======== Records for this task ========

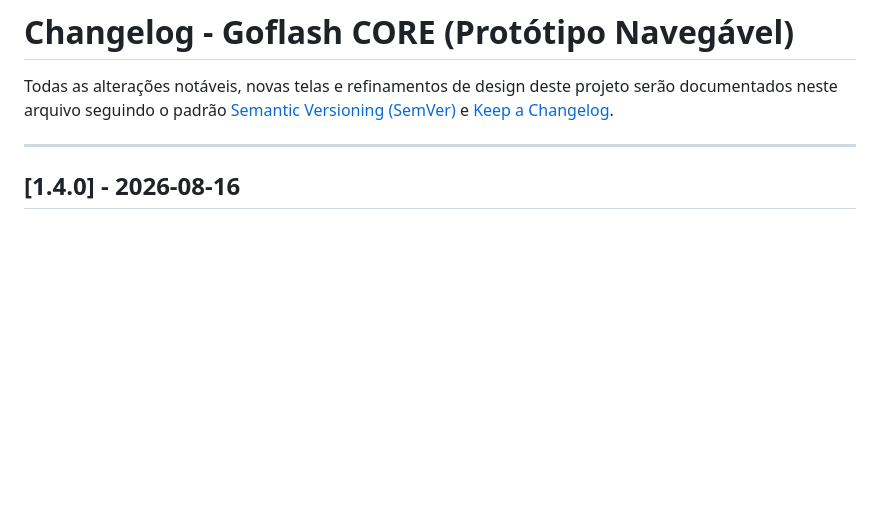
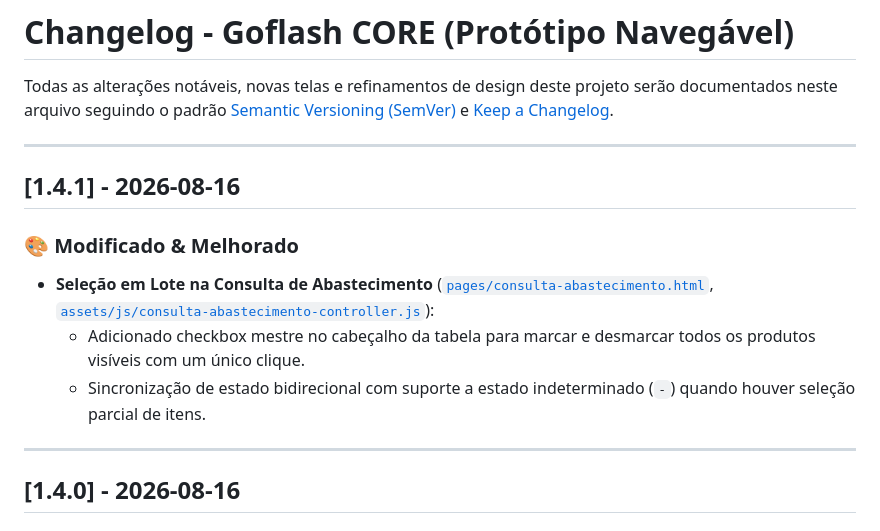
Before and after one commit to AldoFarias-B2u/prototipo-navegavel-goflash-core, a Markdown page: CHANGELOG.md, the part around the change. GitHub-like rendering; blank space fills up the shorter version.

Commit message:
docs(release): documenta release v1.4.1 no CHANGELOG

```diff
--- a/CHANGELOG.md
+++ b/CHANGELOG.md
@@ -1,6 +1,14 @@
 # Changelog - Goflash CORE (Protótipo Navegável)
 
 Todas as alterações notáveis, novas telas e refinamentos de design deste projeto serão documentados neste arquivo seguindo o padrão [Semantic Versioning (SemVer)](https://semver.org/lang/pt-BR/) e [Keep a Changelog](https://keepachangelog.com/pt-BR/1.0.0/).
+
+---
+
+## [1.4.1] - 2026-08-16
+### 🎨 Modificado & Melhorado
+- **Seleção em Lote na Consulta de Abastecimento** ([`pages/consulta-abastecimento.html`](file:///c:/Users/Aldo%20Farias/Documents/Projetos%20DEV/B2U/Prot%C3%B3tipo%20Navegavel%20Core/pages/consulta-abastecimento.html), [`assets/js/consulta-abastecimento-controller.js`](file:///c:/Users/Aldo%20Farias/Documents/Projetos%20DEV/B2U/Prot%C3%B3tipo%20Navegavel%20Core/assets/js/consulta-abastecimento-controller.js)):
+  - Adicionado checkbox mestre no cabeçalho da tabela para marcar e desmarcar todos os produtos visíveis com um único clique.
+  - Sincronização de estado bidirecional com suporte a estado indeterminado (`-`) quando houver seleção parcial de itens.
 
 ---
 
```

========

» Problem
Exactly as written, print each entry, leaving all pictures out.

» Answer to the problem
Before and after one commit to AldoFarias-B2u/prototipo-navegavel-goflash-core, a Markdown page: CHANGELOG.md, the part around the change. GitHub-like rendering; blank space fills up the shorter version.

Commit message:
docs(release): documenta release v1.4.1 no CHANGELOG

```diff
--- a/CHANGELOG.md
+++ b/CHANGELOG.md
@@ -1,6 +1,14 @@
 # Changelog - Goflash CORE (Protótipo Navegável)
 
 Todas as alterações notáveis, novas telas e refinamentos de design deste projeto serão documentados neste arquivo seguindo o padrão [Semantic Versioning (SemVer)](https://semver.org/lang/pt-BR/) e [Keep a Changelog](https://keepachangelog.com/pt-BR/1.0.0/).
+
+---
+
+## [1.4.1] - 2026-08-16
+### 🎨 Modificado & Melhorado
+- **Seleção em Lote na Consulta de Abastecimento** ([`pages/consulta-abastecimento.html`](file:///c:/Users/Aldo%20Farias/Documents/Projetos%20DEV/B2U/Prot%C3%B3tipo%20Navegavel%20Core/pages/consulta-abastecimento.html), [`assets/js/consulta-abastecimento-controller.js`](file:///c:/Users/Aldo%20Farias/Documents/Projetos%20DEV/B2U/Prot%C3%B3tipo%20Navegavel%20Core/assets/js/consulta-abastecimento-controller.js)):
+  - Adicionado checkbox mestre no cabeçalho da tabela para marcar e desmarcar todos os produtos visíveis com um único clique.
+  - Sincronização de estado bidirecional com suporte a estado indeterminado (`-`) quando houver seleção parcial de itens.
 
 ---
 
```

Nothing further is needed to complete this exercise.